**Work to complete**
Look through the data below. Pick out the lines holding the string "right".

**Exercise data**

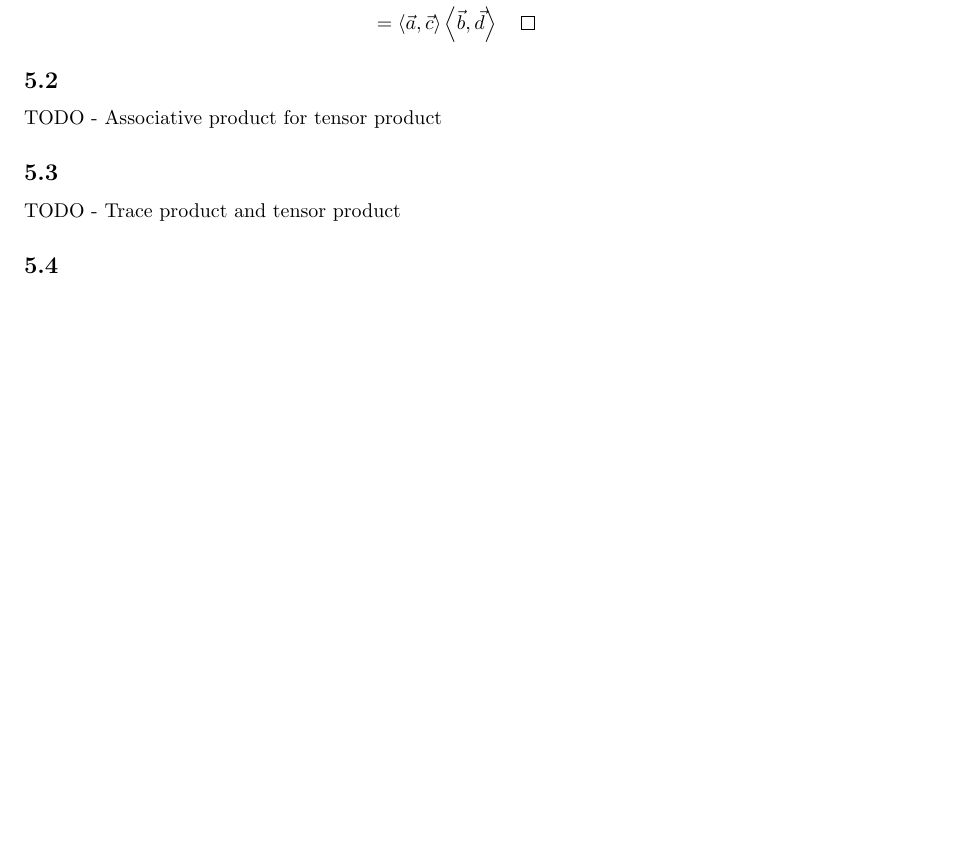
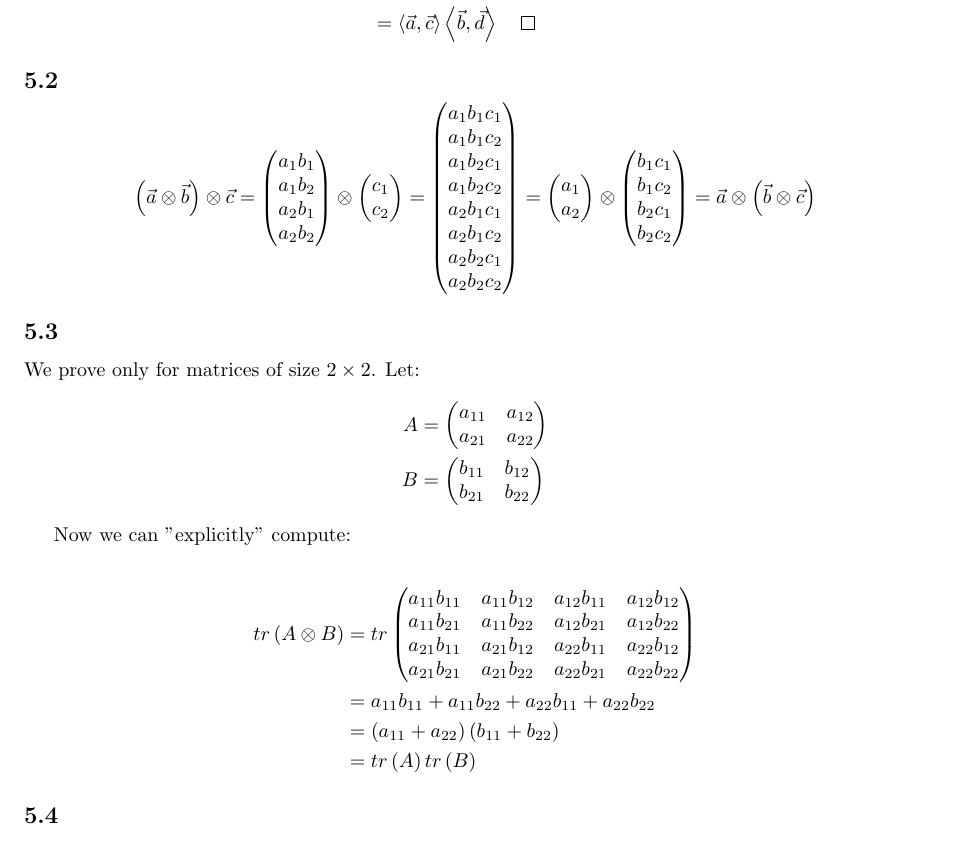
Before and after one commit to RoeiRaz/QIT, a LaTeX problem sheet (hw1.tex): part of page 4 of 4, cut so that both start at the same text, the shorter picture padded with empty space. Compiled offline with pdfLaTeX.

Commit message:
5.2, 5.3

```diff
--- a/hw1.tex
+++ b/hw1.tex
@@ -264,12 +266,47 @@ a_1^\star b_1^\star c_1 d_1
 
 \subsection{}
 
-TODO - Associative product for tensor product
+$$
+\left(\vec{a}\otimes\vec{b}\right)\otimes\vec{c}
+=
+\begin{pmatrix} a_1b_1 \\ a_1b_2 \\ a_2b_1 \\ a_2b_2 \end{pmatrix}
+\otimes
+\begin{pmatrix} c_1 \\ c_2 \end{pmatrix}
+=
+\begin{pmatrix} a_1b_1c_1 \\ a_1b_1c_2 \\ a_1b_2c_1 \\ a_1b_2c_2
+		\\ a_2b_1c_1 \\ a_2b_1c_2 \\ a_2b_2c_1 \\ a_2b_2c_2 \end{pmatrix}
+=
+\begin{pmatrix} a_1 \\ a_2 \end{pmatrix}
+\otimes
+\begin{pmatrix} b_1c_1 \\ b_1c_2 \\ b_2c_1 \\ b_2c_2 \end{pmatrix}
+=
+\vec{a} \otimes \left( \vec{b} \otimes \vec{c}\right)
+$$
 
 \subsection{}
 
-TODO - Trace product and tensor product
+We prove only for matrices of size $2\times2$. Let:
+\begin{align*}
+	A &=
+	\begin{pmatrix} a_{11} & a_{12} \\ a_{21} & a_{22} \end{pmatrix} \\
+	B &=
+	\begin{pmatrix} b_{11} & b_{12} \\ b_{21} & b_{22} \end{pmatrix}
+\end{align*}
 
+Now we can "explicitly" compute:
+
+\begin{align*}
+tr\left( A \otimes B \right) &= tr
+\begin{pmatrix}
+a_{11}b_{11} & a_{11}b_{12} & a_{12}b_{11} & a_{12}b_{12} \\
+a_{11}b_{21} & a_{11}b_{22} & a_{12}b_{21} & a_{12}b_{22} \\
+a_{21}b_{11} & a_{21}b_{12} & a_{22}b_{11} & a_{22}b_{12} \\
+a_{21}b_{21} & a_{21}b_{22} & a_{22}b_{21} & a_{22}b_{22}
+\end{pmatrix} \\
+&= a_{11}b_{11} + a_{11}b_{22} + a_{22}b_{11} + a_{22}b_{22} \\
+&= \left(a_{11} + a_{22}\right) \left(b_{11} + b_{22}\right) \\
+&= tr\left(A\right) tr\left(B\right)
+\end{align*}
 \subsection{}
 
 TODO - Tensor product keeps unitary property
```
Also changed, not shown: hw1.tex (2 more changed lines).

...

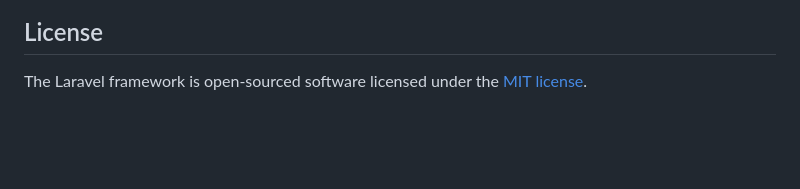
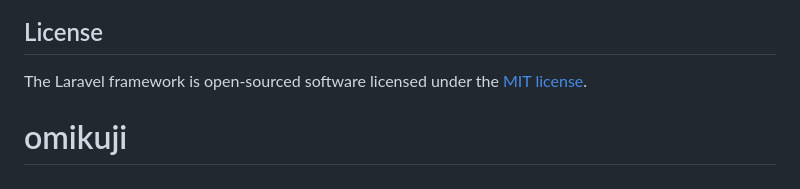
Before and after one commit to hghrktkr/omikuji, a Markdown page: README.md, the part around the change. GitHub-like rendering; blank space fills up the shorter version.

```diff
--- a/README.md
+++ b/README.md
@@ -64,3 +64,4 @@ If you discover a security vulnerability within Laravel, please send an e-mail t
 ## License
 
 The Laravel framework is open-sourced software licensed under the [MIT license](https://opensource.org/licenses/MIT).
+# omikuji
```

**Answer for the task**
+\left(\vec{a}\otimes\vec{b}\right)\otimes\vec{c}
+\vec{a} \otimes \left( \vec{b} \otimes \vec{c}\right)
+tr\left( A \otimes B \right) &= tr
+&= \left(a_{11} + a_{22}\right) \left(b_{11} + b_{22}\right) \\
+&= tr\left(A\right) tr\left(B\right)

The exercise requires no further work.